### Work request
Looking at the records below, say how many lines include "Resources", and add nothing else.

[The records]

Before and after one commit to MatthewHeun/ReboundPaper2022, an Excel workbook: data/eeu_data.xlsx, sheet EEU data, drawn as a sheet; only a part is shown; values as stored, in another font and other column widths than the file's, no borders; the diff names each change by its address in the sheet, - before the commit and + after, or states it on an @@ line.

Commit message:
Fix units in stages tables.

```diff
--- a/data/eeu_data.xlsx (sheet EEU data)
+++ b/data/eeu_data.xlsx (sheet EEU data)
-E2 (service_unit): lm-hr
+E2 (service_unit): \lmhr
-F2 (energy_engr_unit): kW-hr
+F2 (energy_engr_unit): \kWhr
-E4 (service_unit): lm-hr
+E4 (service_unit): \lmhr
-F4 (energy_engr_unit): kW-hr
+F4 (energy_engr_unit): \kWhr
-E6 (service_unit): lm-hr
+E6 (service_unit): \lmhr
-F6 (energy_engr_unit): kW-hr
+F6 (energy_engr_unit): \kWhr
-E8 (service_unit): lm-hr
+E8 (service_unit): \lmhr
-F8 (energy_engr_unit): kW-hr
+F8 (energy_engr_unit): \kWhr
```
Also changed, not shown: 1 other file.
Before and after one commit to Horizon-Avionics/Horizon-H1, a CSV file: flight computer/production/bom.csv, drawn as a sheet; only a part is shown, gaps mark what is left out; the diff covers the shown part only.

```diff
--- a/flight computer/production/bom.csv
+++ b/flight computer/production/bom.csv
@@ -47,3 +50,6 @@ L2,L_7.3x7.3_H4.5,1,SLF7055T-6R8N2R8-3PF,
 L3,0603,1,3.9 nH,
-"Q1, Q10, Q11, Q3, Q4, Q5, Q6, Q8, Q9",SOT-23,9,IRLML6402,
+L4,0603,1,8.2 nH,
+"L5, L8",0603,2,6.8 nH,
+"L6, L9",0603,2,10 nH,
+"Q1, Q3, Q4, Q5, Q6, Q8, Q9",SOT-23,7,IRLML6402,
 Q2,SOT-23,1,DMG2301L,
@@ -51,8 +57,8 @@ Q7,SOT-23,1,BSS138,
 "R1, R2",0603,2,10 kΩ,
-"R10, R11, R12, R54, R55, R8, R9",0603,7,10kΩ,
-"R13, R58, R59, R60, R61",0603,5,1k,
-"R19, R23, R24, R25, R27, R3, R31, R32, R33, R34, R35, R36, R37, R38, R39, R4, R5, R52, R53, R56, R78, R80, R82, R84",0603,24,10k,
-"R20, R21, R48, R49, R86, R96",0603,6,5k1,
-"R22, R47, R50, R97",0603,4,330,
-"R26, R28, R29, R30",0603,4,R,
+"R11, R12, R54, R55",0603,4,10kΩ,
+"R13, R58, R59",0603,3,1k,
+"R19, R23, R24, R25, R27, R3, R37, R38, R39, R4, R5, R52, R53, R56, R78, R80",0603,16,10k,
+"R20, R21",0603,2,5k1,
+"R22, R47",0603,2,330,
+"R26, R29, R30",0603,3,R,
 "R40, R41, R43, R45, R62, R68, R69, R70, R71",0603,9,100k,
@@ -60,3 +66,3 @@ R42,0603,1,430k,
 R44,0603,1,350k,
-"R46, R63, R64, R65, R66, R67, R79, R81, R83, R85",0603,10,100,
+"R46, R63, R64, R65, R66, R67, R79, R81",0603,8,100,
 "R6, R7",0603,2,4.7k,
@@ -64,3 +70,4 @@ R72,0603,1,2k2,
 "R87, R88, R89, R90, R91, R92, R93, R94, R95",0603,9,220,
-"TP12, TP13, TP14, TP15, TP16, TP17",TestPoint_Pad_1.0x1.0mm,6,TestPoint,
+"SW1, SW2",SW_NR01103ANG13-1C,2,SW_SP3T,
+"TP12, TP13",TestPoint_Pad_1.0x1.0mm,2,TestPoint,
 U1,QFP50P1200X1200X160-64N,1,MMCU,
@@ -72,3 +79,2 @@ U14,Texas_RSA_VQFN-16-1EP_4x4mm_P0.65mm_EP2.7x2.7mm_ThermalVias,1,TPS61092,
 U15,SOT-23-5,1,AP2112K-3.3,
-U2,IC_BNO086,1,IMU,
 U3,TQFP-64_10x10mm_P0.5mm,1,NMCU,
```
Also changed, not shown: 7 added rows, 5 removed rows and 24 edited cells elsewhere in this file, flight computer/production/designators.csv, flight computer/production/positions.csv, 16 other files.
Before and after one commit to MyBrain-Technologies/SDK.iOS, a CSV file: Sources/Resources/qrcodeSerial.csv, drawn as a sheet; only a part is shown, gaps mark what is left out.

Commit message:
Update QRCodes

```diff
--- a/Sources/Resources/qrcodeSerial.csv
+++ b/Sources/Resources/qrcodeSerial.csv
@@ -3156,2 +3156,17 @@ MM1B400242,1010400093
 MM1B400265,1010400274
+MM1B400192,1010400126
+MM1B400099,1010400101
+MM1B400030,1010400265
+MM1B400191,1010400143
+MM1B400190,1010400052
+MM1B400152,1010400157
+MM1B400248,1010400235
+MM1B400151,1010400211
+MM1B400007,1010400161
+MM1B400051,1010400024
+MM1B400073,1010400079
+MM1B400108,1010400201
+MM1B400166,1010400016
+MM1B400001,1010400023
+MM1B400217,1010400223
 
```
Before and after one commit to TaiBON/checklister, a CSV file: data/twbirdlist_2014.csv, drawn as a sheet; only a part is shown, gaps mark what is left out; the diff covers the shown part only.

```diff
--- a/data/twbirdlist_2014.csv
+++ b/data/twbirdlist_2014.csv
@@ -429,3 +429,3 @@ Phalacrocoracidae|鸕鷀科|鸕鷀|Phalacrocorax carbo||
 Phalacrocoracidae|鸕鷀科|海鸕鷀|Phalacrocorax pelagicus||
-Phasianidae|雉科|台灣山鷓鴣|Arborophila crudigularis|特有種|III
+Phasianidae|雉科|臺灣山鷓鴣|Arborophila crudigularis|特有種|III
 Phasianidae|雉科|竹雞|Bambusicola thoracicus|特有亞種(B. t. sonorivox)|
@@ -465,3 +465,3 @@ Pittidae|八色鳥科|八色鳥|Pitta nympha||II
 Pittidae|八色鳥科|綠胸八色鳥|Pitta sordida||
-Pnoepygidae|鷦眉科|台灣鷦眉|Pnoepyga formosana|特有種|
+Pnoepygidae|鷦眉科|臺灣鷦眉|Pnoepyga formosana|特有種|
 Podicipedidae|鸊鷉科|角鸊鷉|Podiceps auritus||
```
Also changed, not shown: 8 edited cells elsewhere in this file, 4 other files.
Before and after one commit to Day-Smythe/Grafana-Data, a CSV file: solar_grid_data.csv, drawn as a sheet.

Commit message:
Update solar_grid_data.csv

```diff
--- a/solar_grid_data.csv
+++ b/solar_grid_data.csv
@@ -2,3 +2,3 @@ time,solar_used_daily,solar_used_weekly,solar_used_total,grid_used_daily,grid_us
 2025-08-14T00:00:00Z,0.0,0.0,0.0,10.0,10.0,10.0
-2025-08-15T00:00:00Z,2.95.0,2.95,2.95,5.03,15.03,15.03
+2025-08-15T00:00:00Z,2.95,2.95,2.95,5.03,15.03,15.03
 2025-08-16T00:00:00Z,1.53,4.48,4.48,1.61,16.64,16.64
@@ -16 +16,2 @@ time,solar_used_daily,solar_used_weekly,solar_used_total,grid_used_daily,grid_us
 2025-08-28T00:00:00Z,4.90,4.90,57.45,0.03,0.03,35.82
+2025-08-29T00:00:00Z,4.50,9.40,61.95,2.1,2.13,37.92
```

[/The records]

### Result below
3